VA = 1,500VA

E = 480V

Now we can calculate primary current:

Primary current = VA ÷ E = 1,500VA ÷ 480V = 3.13A

Now we can calculate primary protection. Per 450.3(B), it has to be 167% of the primary current. So, 3.13A × 1.67 = 5.22A. We can't apply the next size up rule, so we need a 5A OCPD.

To calculate the secondary conductor size:

• Determine the primary to secondary voltage ratio: 480V ÷ 120V = 4.

• Multiply the primary OCPD size by 1/3: 5 × 1/3 = 1.67.

• Multiply the two values together: 4 × 1.67 = 6.67A.

• Look in the 60°C, Table 310.16 for the smallest conductor with an ampacity larger than 6.67A.

If you want more practice, try changing the transformer in the example above, and try different scenarios. For example, what if this is an industrial installation? Then, do the same thing but choose Scenario 5. You might find it useful to spend a few minutes trying different variations. This will help you better understand transformer tap conductor rules. They aren't difficult, if you can approach them methodically and apply those that fit your installation.

If those confusing transformer secondary rules have ever tripped your personal breaker, that's understandable. But now you can steer through those rules with confidence. The next time you need to size secondary conductors, stop to answer a couple of easy questions. Then, select the correct scenario for your installation.

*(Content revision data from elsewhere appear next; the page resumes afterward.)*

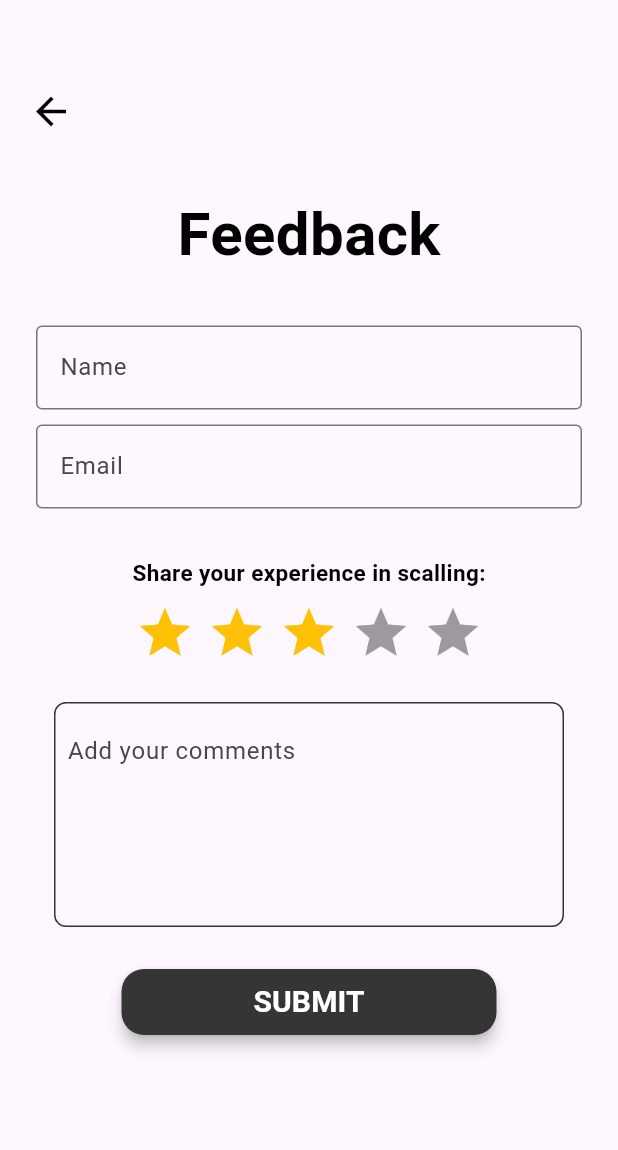
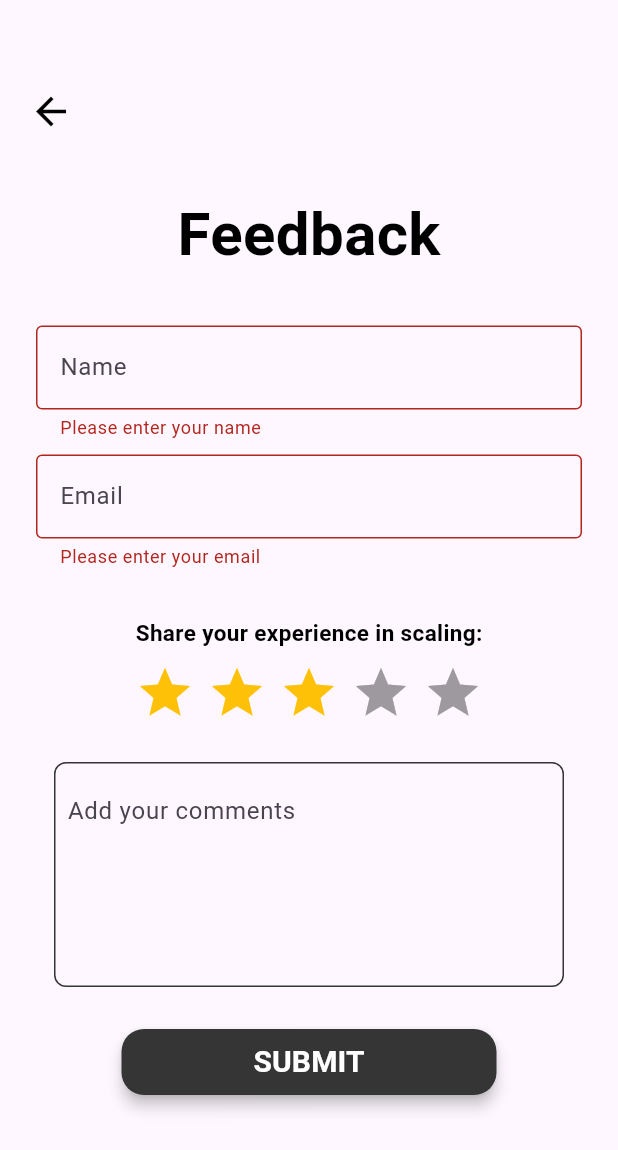
Before and after one commit to medavidrahmadana/SahabatMahasiswa-setting, a Flutter app: the FeedbackPage screen opened directly, after a tap on "SUBMIT", on a phone screen of 412 x 824 dp. Shown: the top 1150 px of the screen. Run offline on Flutter 3.47's test engine with Material 3 defaults, Android fonts, the phone set to English and light mode, and no system bars; drawn by our look-alikes of flutter_rating_bar; our stand-ins replace cloud_firestore, firebase_core, font_awesome_flutter, shared_preferences; accounts and stored records are empty; Roboto replaces fonts that are missing (Nunito Sans).

Commit message:
BE Feedback
Done (icon di theme buat switch button di update)

```diff
--- a/lib/feedback.dart
+++ b/lib/feedback.dart
@@ -1,10 +1,22 @@
 import 'package:flutter/material.dart';
 import 'package:flutter_rating_bar/flutter_rating_bar.dart';
 import 'package:provider/provider.dart';
+import 'package:cloud_firestore/cloud_firestore.dart';
 import 'theme_model.dart';
 import 'setting.dart';
 
-class FeedbackPage extends StatelessWidget {
+class FeedbackPage extends StatefulWidget {
+  @override
+  _FeedbackPageState createState() => _FeedbackPageState();
+}
+
+class _FeedbackPageState extends State<FeedbackPage> {
+  final _formKey = GlobalKey<FormState>();
+  final _nameController = TextEditingController();
+  final _emailController = TextEditingController();
+  final _commentController = TextEditingController();
+  double _rating = 3.0;
+
   @override
   Widget build(BuildContext context) {
     var themeModel = Provider.of<ThemeModel>(context);
@@ -13,7 +25,7 @@ class FeedbackPage extends StatelessWidget {
         crossAxisAlignment: CrossAxisAlignment.center,
         children: [
           Padding(
-            padding: EdgeInsets.only(left: 10, top: 50), // Mengatur jarak panah
+            padding: EdgeInsets.only(left: 10, top: 50),
             child: Row(
               mainAxisAlignment: MainAxisAlignment.start,
               children: [
@@ -34,8 +46,7 @@ class FeedbackPage extends StatelessWidget {
             ),
           ),
           Align(
-            alignment: Alignment
-                .topCenter, // Menempatkan teks "Setting" dan tombol-tombol ke atas
+            alignment: Alignment.topCenter,
             child: Column(
               crossAxisAlignment: CrossAxisAlignment.center,
               children: [
@@ -49,12 +60,48 @@ class FeedbackPage extends StatelessWidget {
                     fontWeight: FontWeight.w700,
                   ),
                 ),
-                //
                 SizedBox(height: 20),
-                FormFeed(),
+                Form(
+                  key: _formKey,
+                  child: Column(
+                    children: [
+                      Padding(
+                        padding: EdgeInsets.symmetric(horizontal: 24, vertical: 12),
+                        child: Column(
+                          children: [
+                            TextFormField(
+                              controller: _nameController,
+                              decoration: InputDecoration(
+                                border: OutlineInputBorder(),
+                                hintText: 'Name',
+                              ),
+                              validator: (value) {
+                                if (value == null || value.isEmpty) {
+                                  return 'Please enter your name';
+                                }
+                                return null;
+                              },
+                            ),
+                            SizedBox(height: 10),
+                            TextFormField(
+                              controller: _emailController,
+                              decoration: InputDecoration(
+                                border: OutlineInputBorder(),
+                                hintText: 'Email',
+                              ),
+                              validator: (value) {
+                                if (value == null || value.isEmpty) {
+                                  return 'Please enter your email';
+                                }
+                                return null;
+                              },
+                            ),
+                          ],
+                        ),
+                      ),
                       SizedBox(height: 20),
                       Text(
-                  'Share your experience in scalling:',
+                        'Share your experience in scaling:',
                         style: TextStyle(
                           color: themeModel.isDarkMode ? Colors.white : Colors.black,
                           fontSize: 15,
@@ -62,7 +109,6 @@ class FeedbackPage extends StatelessWidget {
                           fontWeight: FontWeight.w700,
                         ),
                       ),
-                // rating bar
                       SizedBox(height: 10),
                       RatingBar.builder(
                         initialRating: 3,
@@ -76,15 +122,37 @@ class FeedbackPage extends StatelessWidget {
                           color: Colors.amber,
                         ),
                         onRatingUpdate: (rating) {
-                    print(rating);
+                          _rating = rating;
                         },
                       ),
                       SizedBox(height: 10),
-                InputFeed(),
+                      Container(
+                        width: 340,
+                        height: 150,
+                        margin: EdgeInsets.all(16),
+                        padding: EdgeInsets.all(8),
+                        decoration: BoxDecoration(
+                          borderRadius: BorderRadius.circular(8),
+                          border: Border.all(
+                              color: themeModel.isDarkMode
+                                  ? Colors.white
+                                  : Color(0xFF353535)),
+                        ),
+                        child: TextFormField(
+                          controller: _commentController,
+                          maxLines: null,
+                          decoration: InputDecoration(
+                            hintText: 'Add your comments',
+                            border: InputBorder.none,
+                          ),
+                        ),
+                      ),
                       SizedBox(height: 10),
                       ElevatedButton(
                         onPressed: () {
-                    // Tambahkan kode untuk menyimpan perubahan bahasa
+                          if (_formKey.currentState?.validate() ?? false) {
+                            _submitFeedback(context); // Pass context here
+                          }
                         },
                         style: ElevatedButton.styleFrom(
                           backgroundColor: themeModel.isDarkMode ? Colors.white : Color(0xFF353535),
@@ -109,66 +177,30 @@ class FeedbackPage extends StatelessWidget {
                 ),
               ],
             ),
-    );
-  }
-}
-
-class FormFeed extends StatelessWidget {
-  const FormFeed({Key? key});
-
-  @override
-  Widget build(BuildContext context) {
-    return Column(
-      crossAxisAlignment: CrossAxisAlignment.start,
-      children: <Widget>[
-        Padding(
-          padding: EdgeInsets.symmetric(horizontal: 24, vertical: 12),
-          child: Column(
-            children: [
-              TextField(
-                decoration: InputDecoration(
-                  border: OutlineInputBorder(),
-                  hintText: 'Name',
-                ),
-              ),
-              SizedBox(height: 10),
-              TextField(
-                decoration: InputDecoration(
-                  border: OutlineInputBorder(),
-                  hintText: 'Email',
-                ),
           ),
         ],
       ),
-        ),
-      ],
     );
   }
-}
 
-class InputFeed extends StatelessWidget {
-  const InputFeed({Key? key}) : super(key: key);
+  void _submitFeedback(BuildContext context) async { // Accept context as a parameter
+    final feedbackData = {
+      'name': _nameController.text,
+      'email': _emailController.text,
+      'rating': _rating,
+      'comments': _commentController.text,
+      'timestamp': Timestamp.now(),
+    };
 
-  @override
-  Widget build(BuildContext context) {
-    var themeModel = Provider.of<ThemeModel>(context);
-    return Container(
-      width: 340,
-      height: 150,
-      margin: EdgeInsets.all(16),
-      padding: EdgeInsets.all(8),
-      decoration: BoxDecoration(
-        borderRadius: BorderRadius.circular(8),
-        border: Border.all(color: themeModel.isDarkMode ? Colors.white : Color(0xFF353535)),
-      ),
-      child: TextField(
-        maxLines:
-            null, // Biarkan teks field dapat menyesuaikan ketinggian secara otomatis
-        decoration: InputDecoration(
-          hintText: 'Add your comments',
-          border: InputBorder.none,
-        ),
-      ),
-    );
+    try {
+      await FirebaseFirestore.instance.collection('feedback').add(feedbackData);
+      // Optionally, show a success message or navigate away
+      ScaffoldMessenger.of(context).showSnackBar(
+          SnackBar(content: Text('Feedback submitted successfully!')));
+    } catch (e) {
+      // Handle any errors
+      ScaffoldMessenger.of(context).showSnackBar(
+          SnackBar(content: Text('Failed to submit feedback: $e')));
     }
   }
+}
--- a/pubspec.yaml
+++ b/pubspec.yaml
@@ -18,6 +18,9 @@ dependencies:
     sdk: flutter
   intl: ^0.18.1
   provider: ^6.1.2
+  firebase_core: ^2.32.0
+  cloud_firestore: ^4.17.5
+  font_awesome_flutter: ^10.7.0
 
 dev_dependencies:
   flutter_test:
```
Also changed, not shown: lib/gantiTema.dart (+4 -3 lines), lib/main.dart (+7 -3 lines), firebase.json (added), lib/firebase_options.dart (added), pubspec.lock, 7 other files. Lines whose indentation alone changed are shown as unchanged.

With some transformer secondary conductors, you can use the primary OCPD to provide the overcurrent protection (just as you use the feeder OCPD to protect the feeder tap conductors). But, there's a catch: You can do this only for two specific transformer configurations. Those are:

• Single-phase transformer with 2-wire (single voltage) secondary.

• 3-phase delta-delta transformer with 3-wire (single voltage) secondary.

And:

• The OCPDs for those transformers must be sized per Art. 450.

• The secondary conductors must meet the sizing minimum required by the installation type described in 240.21(C).